  2. “Lenovo typically uses the “Yoga” name to describe convertible notebooks with 360-degree hinges that allow you to fold the screen back for use in tablet, tent, or stand modes (although a few Yoga-branded devices have had clamshell designs).”

    Hey Brad, just a heads-up to clear this up – Lenovo shifted away from “Yoga” denoting their convertible 2-in-1 lineup a while back, and now they’re simply using it as a premium branding line above their consumer-focused Ideapads (in line with most other OEMs that have 2-tier branding, like Asus Vivo/Zenbooks, Dell Inspiron/XPS, Acer Aspire/Swift).

    Source on the change here: https://www.notebookcheck.net/Lenovo-is-flipping-its-naming-conventions-upside-down-Yoga-will-no-longer-imply-a-2-in-1-laptop.316028.0.html

    In any case, I don’t really expect much from this – it’s just the same Yoga Slim 7 chassis but with Tiger Lake (which absolutely can’t be fanless given them supposedly going up to 28 watts), but with a CFRP lid or palmrest or something.

    Oh, and a further dilution of THINK and its adjacent branding. Gotta love that. /s

    1. The “sad” part is that bread did an article on the shift when it happened. I think it also mentioned that “c” would be used to indicate convertibles and something else for the others (maybe “s” for slim?)

      1. I did, but Lenovo’s been pretty inconsistent with this ever since. Aside for one or two “Yoga” models the company announced at the time that were not convertibles, I’m pretty sure most models to use the brand in the US since then have been.

        1. Yeah. My comment was more teasing than criticizing (ergo the quotes). Too make it worse there’s US naming and international naming. The Flex 6 14 was the c630 elsewhere iirc (so maybe flex for cheap convertible inn the US maybe? ).

          Naming schemes often get very complicated the longer a product line goes on. Just look at Qualcomm’s chips. It’s basically impossible to know how chips compare outside of their tier (a newer 600/700 vs an old 800 for example) and even within it it can be confusing.

  3. I thought Lenovo now uses model numbers beginning with C to designate convertibles (like the C940), whereas Yoga is just their more expensive consumer lineup in general? At least they introduced that change in their naming convention a while ago. Of course, they may have changed their naming yet again, to avoid anyone ever clearly understanding what to expect from a given model (you can tell I agree with you that they should have kept Yoga for convertibles).
    I guess aside from ranting I just wanted to underline the point that there probably is no clear indication whether this particular model is a convertible.
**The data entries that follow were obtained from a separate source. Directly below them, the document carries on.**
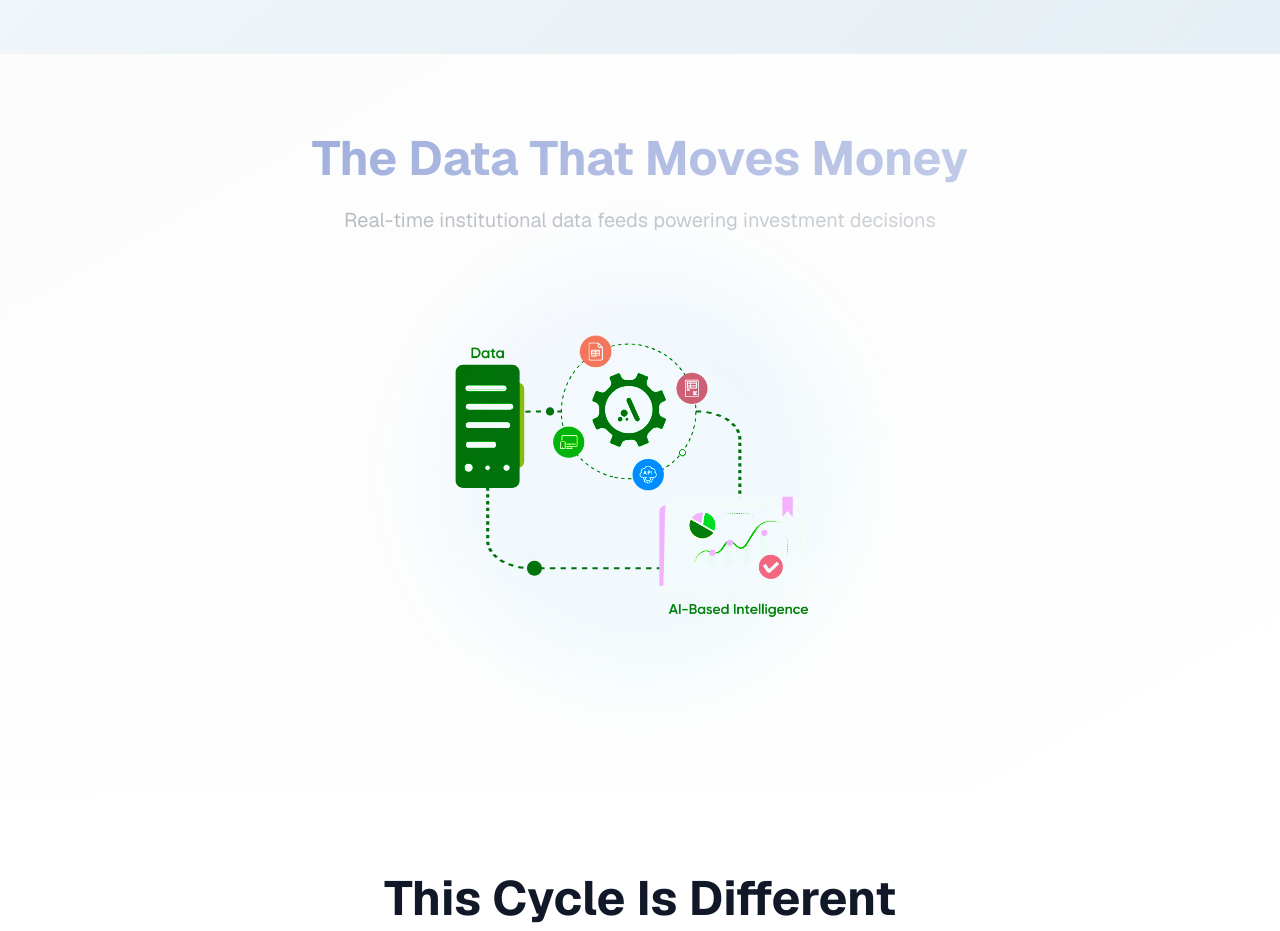
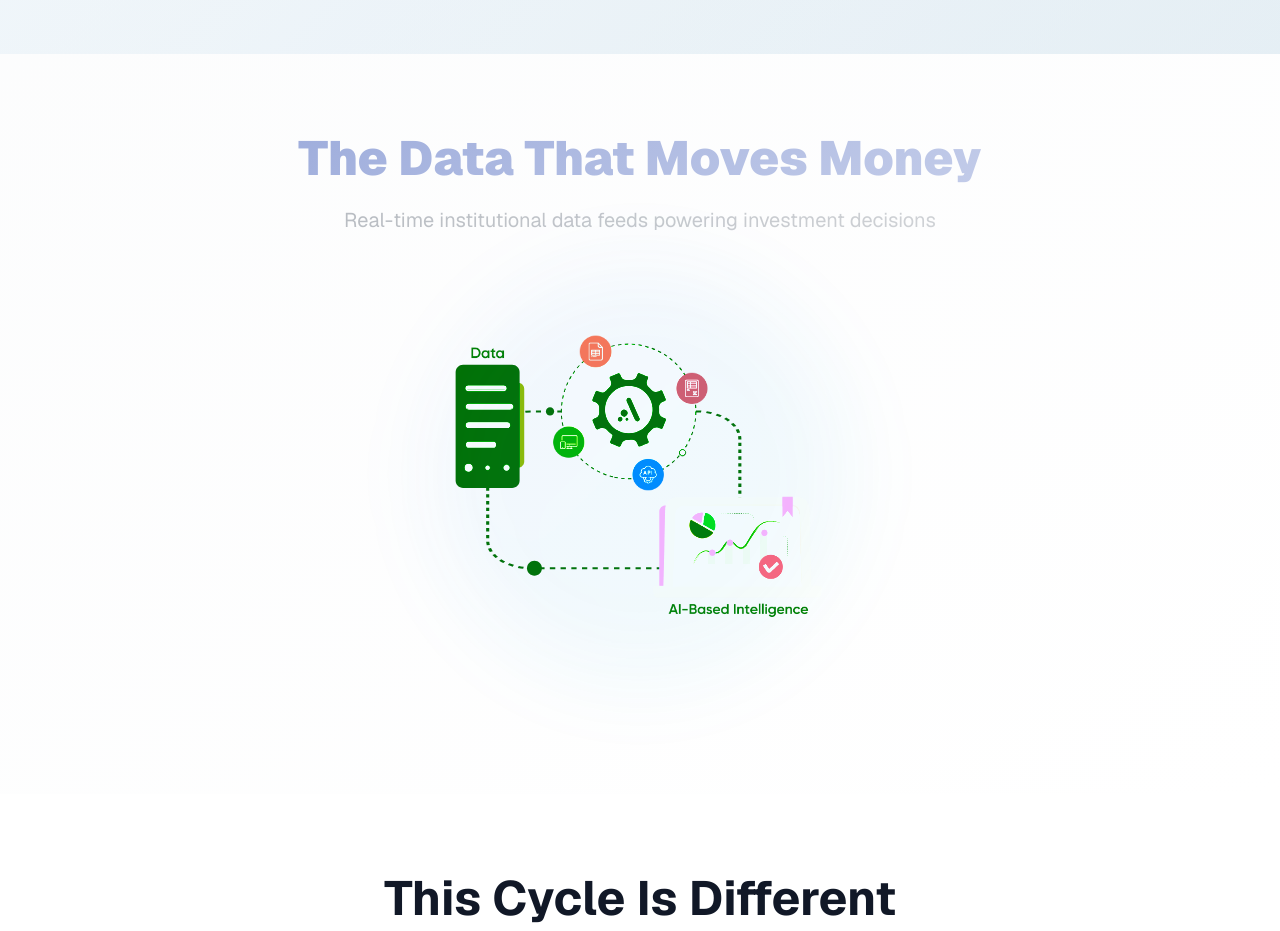
Before and after one commit to Kfar19/CursorWeb, a Next.js app: page / in a window 1280 px wide. Shown: the part 1060-1991 px from the top of the page. Built offline with nearby package versions, Linux system fonts and the light colour scheme; no server answers.

Commit message:
Make 'The Data That Moves Money' title font-black for maximum boldness

```diff
--- a/src/app/page.tsx
+++ b/src/app/page.tsx
@@ -1188,7 +1188,7 @@ export default function Home() {
       <section id="live-data" className="py-20 px-4 sm:px-6 lg:px-8 bg-white relative">
         <div className="absolute inset-0 bg-gradient-to-br from-gray-50/50 to-white"></div>
         <div className="max-w-7xl mx-auto">
-          <h2 className="text-3xl sm:text-4xl md:text-5xl font-bold text-blue-800 mb-6 text-center">
+          <h2 className="text-3xl sm:text-4xl md:text-5xl font-black text-blue-800 mb-6 text-center">
             The Data That Moves Money
           </h2>
           <ScrollAnimation delay={0.2}>
```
    1. From my own experience, they are now using “Flex” to denote convertible laptops, at least in the low end devices.